    Revision Petition No. 2235 of 2015

    Decided On, 15 December 2020

    At, National Consumer Disputes Redressal Commission NCDRC

    By, THE HONOURABLE MS. JUSTICE DEEPA SHARMA
    By, PRESIDING MEMBER

    For the Appearing Parties: Ritesh Khare, Inderdeep Singh, Advocates.



Judgment Text

The present Revision Petition, under Section 21(b) of the Consumer Protection Act, 1986 (substituted now) (for short "the Act") has been filed by the Petitioner (hereinafter be referred as "the Complainant") for setting aside of the order dated 06.07.2015 of the State Consumer Disputes Redressal Commission, Lucknow, Uttar Pradesh (for short "the State Commission") in Appeal No.2644 of 2001 filed by the Respondent No.1, M/s Vikas Automobiles, by which the order dated 10.04.2001 of the District Consumer Disputes Redressal Forum, Bulandshahar (for short "the District Forum") allowing the Complaint No.609 of 1997 of the Complainant was set aside.

2. The brief facts of the case are that the Complainant had purchased a vehicle from Respondent No.1, Vikas Automobiles on 07.06.1996. The vehicle was manufactured by the Respondent No.2, M/s Shanti Auto Private Limited. It is an admitted fact that the vehicle was brought to Respondent No.1 who is also a sub agent, as the vehicle developed certain defects. Respondent No.1 could not repair the vehicle and sent the vehicle for repair to Delhi to M/s Saraswati Auto. After the repair of the vehicle, it was returned to the Complainant on 07.10.1996.

3. The contention of the Complainant in the Complaint was that the vehicle had inherent defects. It is submitted that the vehicle was six seater but the engine installed in the vehicle was of three seater due to which it was unable to take the load and so, he was finding it difficult in using the vehicle. Another contention of the Complainant is that although, the vehicle was under warranty of six months, in September 1996 when it was handed over to the Respondent No.1 for repair, the Respondent No.1 had charged him the expenses incurred on the repair work. He had also contended that even after the repair of the vehicle on 07.10.1996, the vehicle did not work properly and again on 29.12.1996, the defects developed in the engine and after getting 82 M.M. cylinder piston bore, the vehicle was handed over to him. He further contended that he gave notice to the defendants on 27.01.1997 and the defendant no.2 changed the engine in June 1997 but still the vehicle did not work properly because the vehicle was having three seater engine. It developed defects now and then. He had further contended that the vehicle remained out of service since the beginning and it being his only source of income, he had spent Rs.50,000/- in getting the vehicle repaired. He has also stated that on 10.02.1997, he was called for settlement by the Respondent No.1 and was forcibly made to write on some papers and to keep the vehicle outside the showroom. He, thereafter, lodged a Complaint with SSP Bulandshahar but his grievances were not redressed.
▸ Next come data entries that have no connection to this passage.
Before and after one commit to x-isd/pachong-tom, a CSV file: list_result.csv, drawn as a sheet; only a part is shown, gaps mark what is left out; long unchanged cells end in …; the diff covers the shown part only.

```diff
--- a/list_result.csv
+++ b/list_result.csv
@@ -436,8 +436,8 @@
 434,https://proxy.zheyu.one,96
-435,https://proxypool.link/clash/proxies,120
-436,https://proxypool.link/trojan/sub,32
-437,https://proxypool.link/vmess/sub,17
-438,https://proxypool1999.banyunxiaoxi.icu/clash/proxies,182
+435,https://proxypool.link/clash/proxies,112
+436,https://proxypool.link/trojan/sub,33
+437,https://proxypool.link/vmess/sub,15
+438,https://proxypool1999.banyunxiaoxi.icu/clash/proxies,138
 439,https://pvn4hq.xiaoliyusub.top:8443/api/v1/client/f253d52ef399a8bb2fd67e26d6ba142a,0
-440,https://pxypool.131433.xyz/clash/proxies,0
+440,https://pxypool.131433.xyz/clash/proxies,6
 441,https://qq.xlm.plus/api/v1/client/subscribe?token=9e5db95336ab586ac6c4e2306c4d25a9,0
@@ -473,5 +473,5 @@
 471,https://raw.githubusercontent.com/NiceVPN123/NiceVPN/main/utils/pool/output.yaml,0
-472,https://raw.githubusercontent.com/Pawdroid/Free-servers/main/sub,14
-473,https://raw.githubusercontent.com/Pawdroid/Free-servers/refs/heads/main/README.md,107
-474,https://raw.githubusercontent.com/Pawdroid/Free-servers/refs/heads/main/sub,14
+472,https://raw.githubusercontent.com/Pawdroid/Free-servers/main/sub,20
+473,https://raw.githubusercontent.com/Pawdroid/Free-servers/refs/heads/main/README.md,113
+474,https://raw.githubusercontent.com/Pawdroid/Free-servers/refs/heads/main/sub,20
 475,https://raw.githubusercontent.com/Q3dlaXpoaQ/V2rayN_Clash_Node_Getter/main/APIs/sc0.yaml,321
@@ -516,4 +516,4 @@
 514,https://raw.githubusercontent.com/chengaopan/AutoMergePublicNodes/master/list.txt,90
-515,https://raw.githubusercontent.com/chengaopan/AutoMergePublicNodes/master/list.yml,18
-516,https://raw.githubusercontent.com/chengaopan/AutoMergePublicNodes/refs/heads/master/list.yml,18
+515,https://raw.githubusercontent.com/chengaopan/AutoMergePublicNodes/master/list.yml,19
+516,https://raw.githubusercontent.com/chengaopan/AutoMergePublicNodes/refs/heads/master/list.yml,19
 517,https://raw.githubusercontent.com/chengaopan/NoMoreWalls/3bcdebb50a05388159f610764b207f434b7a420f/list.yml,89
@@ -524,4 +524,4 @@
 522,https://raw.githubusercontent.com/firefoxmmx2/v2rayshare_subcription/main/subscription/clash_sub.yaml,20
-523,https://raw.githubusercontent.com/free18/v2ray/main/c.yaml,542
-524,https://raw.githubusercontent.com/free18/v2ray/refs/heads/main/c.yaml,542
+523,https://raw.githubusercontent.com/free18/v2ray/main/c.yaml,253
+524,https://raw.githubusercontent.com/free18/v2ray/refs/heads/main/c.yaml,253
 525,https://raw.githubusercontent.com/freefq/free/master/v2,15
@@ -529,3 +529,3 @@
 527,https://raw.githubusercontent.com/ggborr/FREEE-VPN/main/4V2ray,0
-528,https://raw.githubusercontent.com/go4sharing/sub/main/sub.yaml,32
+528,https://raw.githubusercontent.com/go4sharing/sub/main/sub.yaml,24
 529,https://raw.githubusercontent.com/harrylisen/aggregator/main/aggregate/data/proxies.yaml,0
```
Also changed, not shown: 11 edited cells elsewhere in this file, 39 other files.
4. In the reply, the Respondent No.1 had stated that they had not charged any money from the Complainant for getting his vehicle repaired at Delhi for the period between September 1996 to 07.10.1996. They had denied that they had ever called the Complainant in their office as alleged and made him sign any paper. They had also denied having received any notice from the Complainant. They had also contended that the defects in the vehicle had developed only due to excess load and loading of extra passengers by the Complainant and it was due to his own negligence.
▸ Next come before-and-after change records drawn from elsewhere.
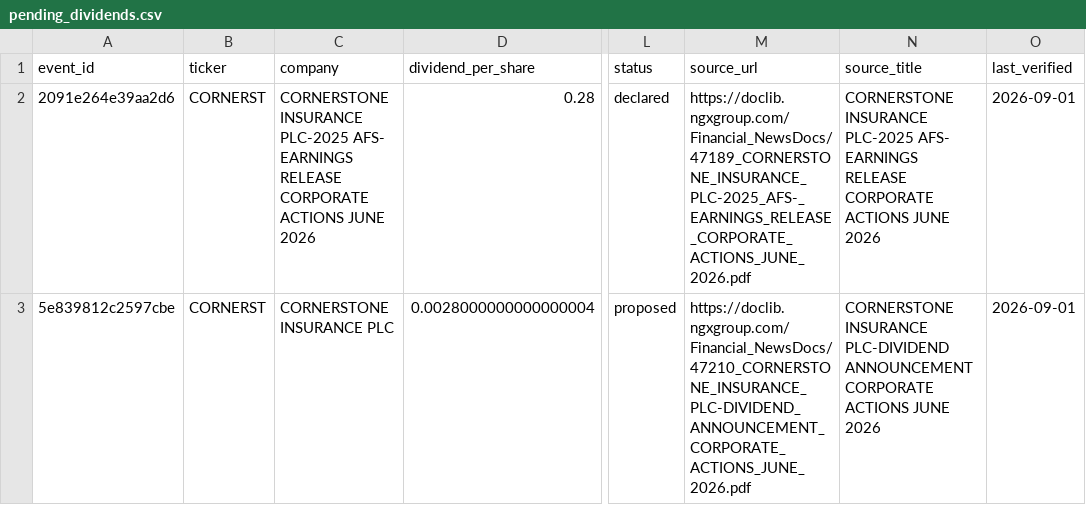
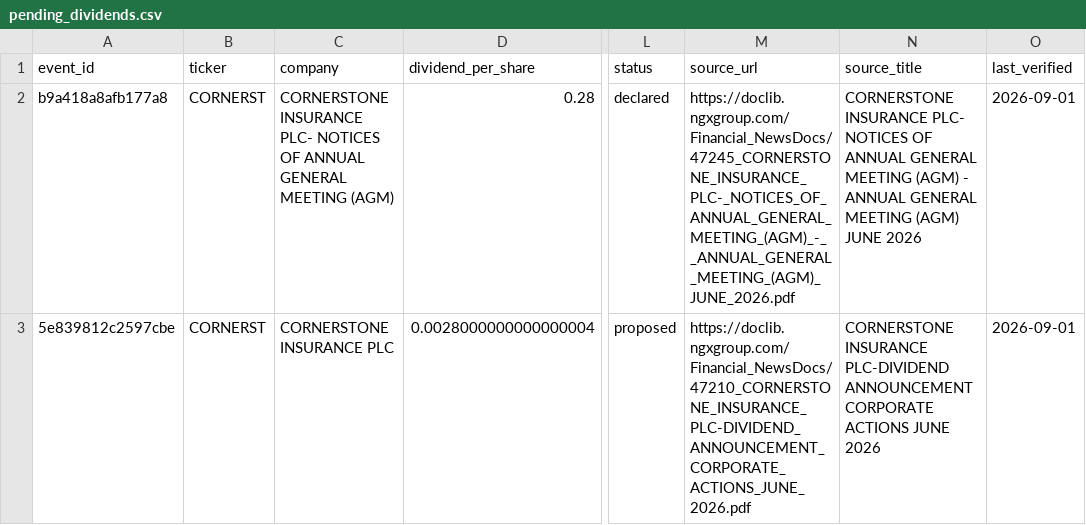
Before and after one commit to osargrrgrn/nairasheets-dividend-feed, a CSV file: docs/pending_dividends.csv, drawn as a sheet; only a part is shown, gaps mark what is left out; the diff covers the shown part only; the diff names each change by its address in the sheet, - before the commit and + after, or states it on an @@ line.

```diff
--- a/docs/pending_dividends.csv
+++ b/docs/pending_dividends.csv
-A2 (event_id): 2091e264e39aa2d6
+A2 (event_id): b9a418a8afb177a8
-C2 (company): CORNERSTONE INSURANCE PLC-2025 AFS- EARNINGS RELEASE CORPORATE ACTIONS JUNE 2026
+C2 (company): CORNERSTONE INSURANCE PLC- NOTICES OF ANNUAL GENERAL MEETING (AGM)
-M2 (source_url): https://doclib.ngxgroup.com/Financial_NewsDocs/47189_CORNERSTONE_INSURANCE_PLC-2025_AFS-_EARNINGS_RELEASE_CORPORATE_ACTIONS_JUNE_2026.pdf
+M2 (source_url): https://doclib.ngxgroup.com/Financial_NewsDocs/47245_CORNERSTONE_INSURANCE_PLC-_NOTICES_OF_ANNUAL_GENERAL_MEETING_(AGM)_-__ANNUAL_GENERAL_MEETING_(AGM)_JUNE_2026.pdf
-N2 (source_title): CORNERSTONE INSURANCE PLC-2025 AFS- EARNINGS RELEASE CORPORATE ACTIONS JUNE 2026
+N2 (source_title): CORNERSTONE INSURANCE PLC- NOTICES OF ANNUAL GENERAL MEETING (AGM) - ANNUAL GENERAL MEETING (AGM) JUNE 2026
```
Also changed, not shown: 2 added rows and 6 edited cells elsewhere in this file, docs/dividends.csv, 5 other files.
5. The Complainant has examined himself as witness by way of affidavit before the District Forum. The Respondents No.1 and 2, however, did not lead any evidence before the District Forum. The Respondent no.1 was also proceeded ex parte and the ex parte order dated 10.04.2001 had been passed whereby the Complaint was allowed and the following directions were issued:

"Complaint of the complainant is allowed and it is directed to the defendants to give new six seater auto to the complainant in place of the auto sold to the complainant within 45 days from the date of judgment and against the expenses incurred by the complainant for getting repaired above-said auto, payment of Rs.30,000/- and regarding mental agony caused to the complainant, payment of Rs.5000/- be made to the complainant, otherwise, the defendants shall be responsible for making payment at the rate of fifteen percent per annum interest on the above-mentioned amount since after the specified period up to the date of payment."

6. Aggrieved by this order, the Respondent No.1 filed the Appeal before the State Commission. It is clear that although, the Respondent No.1 was ex parte and did not lead any evidence before the District Forum, the Respondent No.1 did not seek permission from the State Commission to lead evidence in support of their contentions, although they had the opportunity and permissibility under the law. The fact, therefore, remains that while the Complainant has led his evidence by way of affidavit, there is no evidence led by the Respondent No.1. The State Commission had set aside the order of the District Forum stating that the Complainant had not produced any evidence to prove his allegations to the effect that the engine of the vehicle was defective and that for the repair got done by the Respondent No.1 during the period September 1996 to 07.10.1996, it is the Complainant who had borne the expenses. It is argued on behalf of the Complainant that the findings of the State Commission are perverse because despite the fact that there was uncontradicted testimony of the Complainant on record, the State Commission has dismissed his Complaint. It is submitted that the said order needs to be set aside and the order of the District Forum be restored.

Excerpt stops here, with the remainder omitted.